The U.S. Court of Appeals for the Second Circuit overturned the fraud conviction of former Mayer Brown partner Joseph Collins Monday because the Manhattan federal judge who oversaw the end of Collins’s 2009 trial, U.S. District Judge Robert Patterson, didn’t call in defense lawyers when he advised a dissident juror to resume deliberations. The Second Circuit’s 23-page opinion makes for pretty dramatic reading; the juror came to see Patterson with an account of being harassed and threatened for disagreeing with fellow jurors in the course of four days of deliberations. The jury foreman also sent notes to the judge pleading for help in defusing tensions in the jury room. Rarely are we privy to such a vivid, well-documented account of jury-room dynamics.
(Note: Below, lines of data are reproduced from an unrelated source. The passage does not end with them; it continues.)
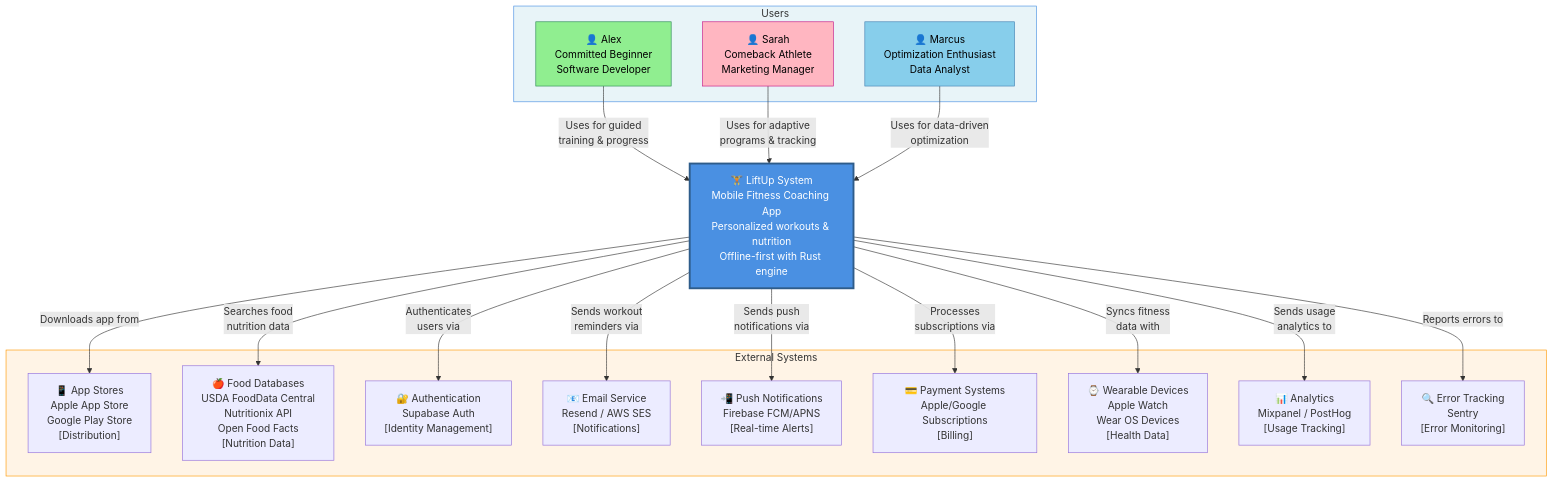
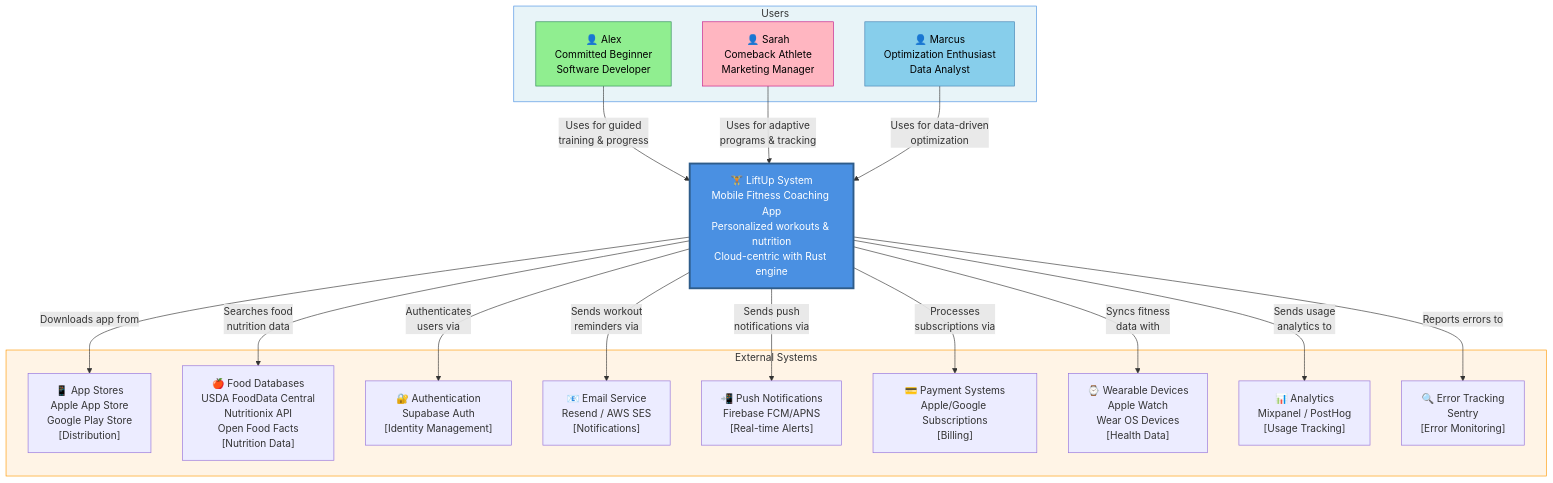
Before and after one commit to Eip-LiftUp/LiftUp-EIP: the first of 5 diagrams in docs/ARCHITECTURE_UML_C4_MODEL.md, drawn with Mermaid. The commit also changed other lines of this file, not shown here.

Commit message:
Doc : Refactor architecture to cloud-centric model

````diff
--- a/docs/ARCHITECTURE_UML_C4_MODEL.md
+++ b/docs/ARCHITECTURE_UML_C4_MODEL.md
@@ -50,51 +50,51 @@
 ```mermaid
 graph TB
     subgraph Users
         Alex["👤 Alex<br/>Committed Beginner<br/>Software Developer"]
         Sarah["👤 Sarah<br/>Comeback Athlete<br/>Marketing Manager"]
         Marcus["👤 Marcus<br/>Optimization Enthusiast<br/>Data Analyst"]
     end
     
-    LiftUp["🏋️ LiftUp System<br/>Mobile Fitness Coaching App<br/>Personalized workouts & nutrition<br/>Offline-first with Rust engine"]
+    LiftUp["🏋️ LiftUp System<br/>Mobile Fitness Coaching App<br/>Personalized workouts & nutrition<br/>Cloud-centric with Rust engine"]
     
     subgraph External_Systems["External Systems"]
         AppStores["📱 App Stores<br/>Apple App Store<br/>Google Play Store<br/>[Distribution]"]
         
         FoodDB["🍎 Food Databases<br/>USDA FoodData Central<br/>Nutritionix API<br/>Open Food Facts<br/>[Nutrition Data]"]
         
         Auth["🔐 Authentication<br/>Supabase Auth<br/>[Identity Management]"]
         
         Email["📧 Email Service<br/>Resend / AWS SES<br/>[Notifications]"]
         
         Push["📲 Push Notifications<br/>Firebase FCM/APNS<br/>[Real-time Alerts]"]
         
         Payment["💳 Payment Systems<br/>Apple/Google Subscriptions<br/>[Billing]"]
         
         Wearables["⌚ Wearable Devices<br/>Apple Watch<br/>Wear OS Devices<br/>[Health Data]"]
         
         Analytics["📊 Analytics<br/>Mixpanel / PostHog<br/>[Usage Tracking]"]
         
         Monitoring["🔍 Error Tracking<br/>Sentry<br/>[Error Monitoring]"]
     end
     
     Alex -->|"Uses for guided<br/>training & progress"| LiftUp
     Sarah -->|"Uses for adaptive<br/>programs & tracking"| LiftUp
     Marcus -->|"Uses for data-driven<br/>optimization"| LiftUp
     
     LiftUp -->|"Downloads app from"| AppStores
     LiftUp -->|"Searches food<br/>nutrition data"| FoodDB
     LiftUp -->|"Authenticates<br/>users via"| Auth
     LiftUp -->|"Sends workout<br/>reminders via"| Email
     LiftUp -->|"Sends push<br/>notifications via"| Push
     LiftUp -->|"Processes<br/>subscriptions via"| Payment
     LiftUp -->|"Syncs fitness<br/>data with"| Wearables
     LiftUp -->|"Sends usage<br/>analytics to"| Analytics
     LiftUp -->|"Reports errors to"| Monitoring
     
     style LiftUp fill:#4A90E2,stroke:#2E5C8A,stroke-width:3px,color:#fff
     style Users fill:#E8F4F8,stroke:#4A90E2
     style External_Systems fill:#FFF4E6,stroke:#FF9800
     style Alex fill:#90EE90,stroke:#2E8B57,color:#000
     style Sarah fill:#FFB6C1,stroke:#C71585,color:#000
     style Marcus fill:#87CEEB,stroke:#4682B4,color:#000
 ```
````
But if Collins — who was sentenced to a seven-year prison term but has been out on bail pending appeal — is retried, we should get to see an equally vivid fight over whether he engaged in criminal conduct when he decided not to disclose a side agreement between his client, Refco, and the Austrian bank known as Bawag to T.H. Lee, the private equity fund that led a 2004 leveraged buyout of Refco. As Patterson has said, “The evidence which led principally to [Collins's] conviction was his admitted, intentional determination to not disclose the existence of the [side deal].”
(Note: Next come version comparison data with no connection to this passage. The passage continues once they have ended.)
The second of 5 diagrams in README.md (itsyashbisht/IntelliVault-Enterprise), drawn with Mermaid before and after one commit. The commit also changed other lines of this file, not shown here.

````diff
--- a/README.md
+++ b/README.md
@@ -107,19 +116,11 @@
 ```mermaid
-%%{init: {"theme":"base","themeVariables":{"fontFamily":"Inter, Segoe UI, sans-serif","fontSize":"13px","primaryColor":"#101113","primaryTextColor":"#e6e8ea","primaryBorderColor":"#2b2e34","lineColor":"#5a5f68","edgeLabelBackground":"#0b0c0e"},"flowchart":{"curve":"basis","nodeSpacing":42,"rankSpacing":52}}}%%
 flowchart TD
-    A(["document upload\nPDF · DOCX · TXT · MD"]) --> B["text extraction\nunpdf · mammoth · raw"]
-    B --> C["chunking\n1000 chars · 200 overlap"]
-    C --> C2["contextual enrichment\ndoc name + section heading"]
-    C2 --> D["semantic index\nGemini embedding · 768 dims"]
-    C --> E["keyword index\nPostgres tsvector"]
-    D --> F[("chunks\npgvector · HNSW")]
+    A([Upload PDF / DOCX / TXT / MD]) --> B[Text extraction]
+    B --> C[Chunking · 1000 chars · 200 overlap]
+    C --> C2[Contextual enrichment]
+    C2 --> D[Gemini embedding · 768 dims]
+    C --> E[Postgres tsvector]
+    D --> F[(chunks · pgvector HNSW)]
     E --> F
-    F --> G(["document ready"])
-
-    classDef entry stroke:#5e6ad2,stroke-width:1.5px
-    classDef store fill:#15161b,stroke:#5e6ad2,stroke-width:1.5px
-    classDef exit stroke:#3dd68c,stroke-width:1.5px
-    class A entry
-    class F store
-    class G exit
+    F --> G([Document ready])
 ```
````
That dispute will once again pit Collins against two Weil, Gotshal & Manges partners, who represented T.H. Lee in the LBO and testified at Collins’s first trial that the so-called “upstream” Proceeds Participate Agreement had been hidden from them. This time, however, Collins’s lawyers from Cooley will have some new evidence, uncovered after the first trial, to counter key elements of the Weil testimony.
Cooley argued at Collins’s 2009 criminal trial that the Mayer Brown partner made a judgment call, as a corporate lawyer, about his disclosure obligations, and that his legal reasoning certainly didn’t amount to abetting Refco’s fraud. (Here’s Collins’s 133-page appellate brief, which lays out, in detail, his explanation for not disclosing the Bawag agreement.) But prosecutors argued that Collins covered up the side deal because he was helping Refco defraud Lee and other investors. To support that argument, they relied heavily on testimony from Weil partners Jay Tabor and James Westra, as well as T.H. Lee principal Scott Schoen. All of them said the side agreement with Bawag was critical and Collins effectively hid it from them.
Tabor’s testimony was particularly effective in undercutting Collins’s defense. Collins had asserted that in April 2004, Refco’s CEO told him that he’d reached an agreement with Schoen of T.H. Lee not to disclose so-called “upstream” agreements like the Bawag side deal. Collins said that he, like T.H. Lee, was a victim of the Refco CEO’s deception. But Tabor testified that Collins lied to him before the Mayer Brown partner’s supposed April conversation with the Refco CEO. According to Tabor, he specifically asked Collins about certain categories of documents, which would have included the relevant side deal, in March 2004. Tabor testified that Collins said there weren’t any. “If you believe Jay Tabor,” prosecutors said in their closing argument, “it is over. The defendant is guilty.”